WORK TO COMPLETE: Without any images, write the data out exactly as it appears.

Recorded data:

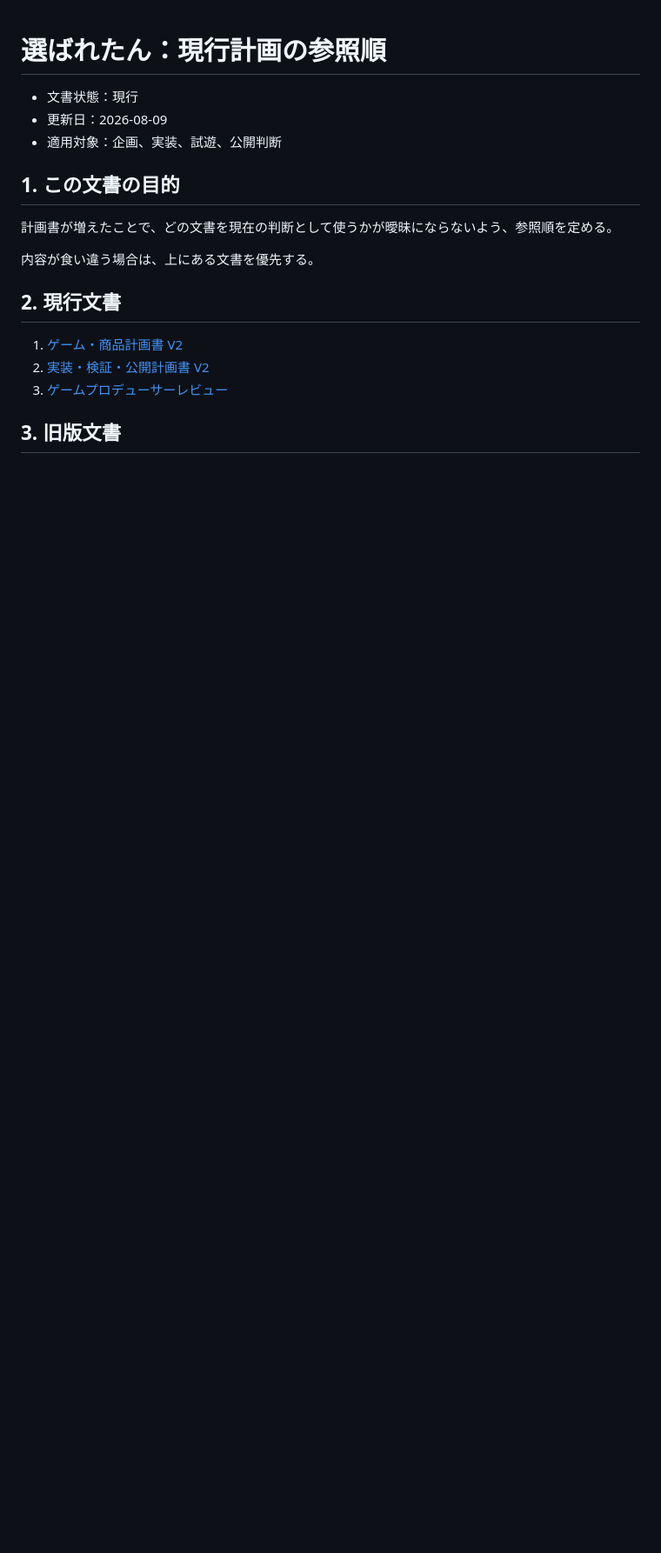
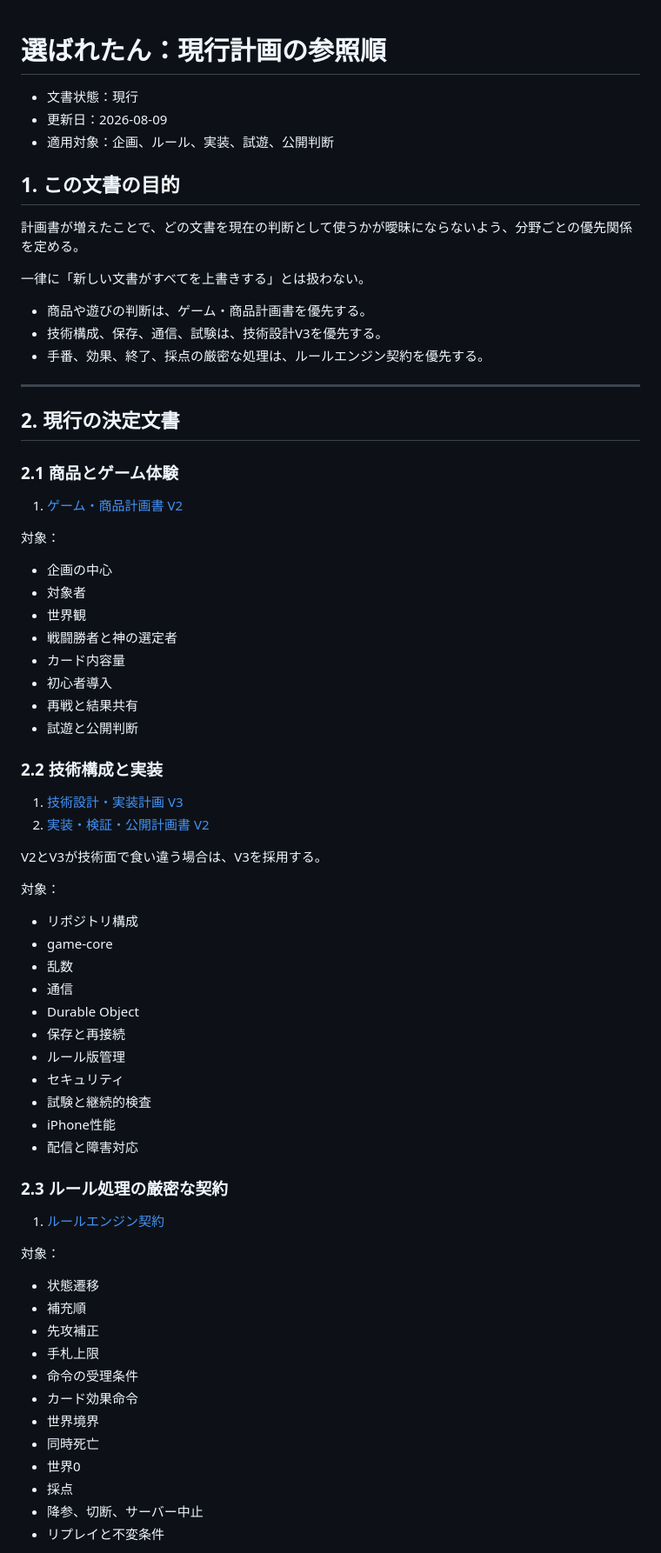
Before and after one commit to chameleonjp-lab/erabaretan, a Markdown page: docs/00_CURRENT_PLAN.md, the part around one of its changes. Shown at 87% size. GitHub-like rendering; blank space fills up the shorter version.

```diff
--- a/docs/00_CURRENT_PLAN.md
+++ b/docs/00_CURRENT_PLAN.md
@@ -2,18 +2,74 @@
 
 - 文書状態：現行
 - 更新日：2026-08-09
-- 適用対象：企画、実装、試遊、公開判断
+- 適用対象：企画、ルール、実装、試遊、公開判断
 
 ## 1. この文書の目的
 
-計画書が増えたことで、どの文書を現在の判断として使うかが曖昧にならないよう、参照順を定める。
+計画書が増えたことで、どの文書を現在の判断として使うかが曖昧にならないよう、分野ごとの優先関係を定める。
 
-内容が食い違う場合は、上にある文書を優先する。
+一律に「新しい文書がすべてを上書きする」とは扱わない。
 
-## 2. 現行文書
+- 商品や遊びの判断は、ゲーム・商品計画書を優先する。
+- 技術構成、保存、通信、試験は、技術設計V3を優先する。
+- 手番、効果、終了、採点の厳密な処理は、ルールエンジン契約を優先する。
+
+---
+
+## 2. 現行の決定文書
+
+### 2.1 商品とゲーム体験
 
 1. [ゲーム・商品計画書 V2](04_GAME_PRODUCT_PLAN_V2.md)
+
+対象：
+
+- 企画の中心
+- 対象者
+- 世界観
+- 戦闘勝者と神の選定者
+- カード内容量
+- 初心者導入
+- 再戦と結果共有
+- 試遊と公開判断
+
+### 2.2 技術構成と実装
+
+1. [技術設計・実装計画 V3](07_TECHNICAL_ARCHITECTURE_V3.md)
 2. [実装・検証・公開計画書 V2](05_IMPLEMENTATION_AND_RELEASE_PLAN_V2.md)
-3. [ゲームプロデューサーレビュー](03_PRODUCER_REVIEW.md)
 
-## 3. 旧版文書
+V2とV3が技術面で食い違う場合は、V3を採用する。
+
+対象：
+
+- リポジトリ構成
+- game-core
+- 乱数
+- 通信
+- Durable Object
+- 保存と再接続
+- ルール版管理
+- セキュリティ
+- 試験と継続的検査
+- iPhone性能
+- 配信と障害対応
+
+### 2.3 ルール処理の厳密な契約
+
+1. [ルールエンジン契約](08_RULE_ENGINE_CONTRACT.md)
+
+対象：
+
+- 状態遷移
+- 補充順
+- 先攻補正
+- 手札上限
+- 命令の受理条件
+- カード効果命令
+- 世界境界
+- 同時死亡
+- 世界0
+- 採点
+- 降参、切断、サーバー中止
+- リプレイと不変条件
+
```
Also changed, not shown: other parts of docs/00_CURRENT_PLAN.md (+141 -14 lines).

RESPONSE AREA:
Before and after one commit to chameleonjp-lab/erabaretan, a Markdown page: docs/00_CURRENT_PLAN.md, the part around one of its changes. Shown at 87% size. GitHub-like rendering; blank space fills up the shorter version.

```diff
--- a/docs/00_CURRENT_PLAN.md
+++ b/docs/00_CURRENT_PLAN.md
@@ -2,18 +2,74 @@
 
 - 文書状態：現行
 - 更新日：2026-08-09
-- 適用対象：企画、実装、試遊、公開判断
+- 適用対象：企画、ルール、実装、試遊、公開判断
 
 ## 1. この文書の目的
 
-計画書が増えたことで、どの文書を現在の判断として使うかが曖昧にならないよう、参照順を定める。
+計画書が増えたことで、どの文書を現在の判断として使うかが曖昧にならないよう、分野ごとの優先関係を定める。
 
-内容が食い違う場合は、上にある文書を優先する。
+一律に「新しい文書がすべてを上書きする」とは扱わない。
 
-## 2. 現行文書
+- 商品や遊びの判断は、ゲーム・商品計画書を優先する。
+- 技術構成、保存、通信、試験は、技術設計V3を優先する。
+- 手番、効果、終了、採点の厳密な処理は、ルールエンジン契約を優先する。
+
+---
+
+## 2. 現行の決定文書
+
+### 2.1 商品とゲーム体験
 
 1. [ゲーム・商品計画書 V2](04_GAME_PRODUCT_PLAN_V2.md)
+
+対象：
+
+- 企画の中心
+- 対象者
+- 世界観
+- 戦闘勝者と神の選定者
+- カード内容量
+- 初心者導入
+- 再戦と結果共有
+- 試遊と公開判断
+
+### 2.2 技術構成と実装
+
+1. [技術設計・実装計画 V3](07_TECHNICAL_ARCHITECTURE_V3.md)
 2. [実装・検証・公開計画書 V2](05_IMPLEMENTATION_AND_RELEASE_PLAN_V2.md)
-3. [ゲームプロデューサーレビュー](03_PRODUCER_REVIEW.md)
 
-## 3. 旧版文書
+V2とV3が技術面で食い違う場合は、V3を採用する。
+
+対象：
+
+- リポジトリ構成
+- game-core
+- 乱数
+- 通信
+- Durable Object
+- 保存と再接続
+- ルール版管理
+- セキュリティ
+- 試験と継続的検査
+- iPhone性能
+- 配信と障害対応
+
+### 2.3 ルール処理の厳密な契約
+
+1. [ルールエンジン契約](08_RULE_ENGINE_CONTRACT.md)
+
+対象：
+
+- 状態遷移
+- 補充順
+- 先攻補正
+- 手札上限
+- 命令の受理条件
+- カード効果命令
+- 世界境界
+- 同時死亡
+- 世界0
+- 採点
+- 降参、切断、サーバー中止
+- リプレイと不変条件
+
```
Also changed, not shown: other parts of docs/00_CURRENT_PLAN.md (+141 -14 lines).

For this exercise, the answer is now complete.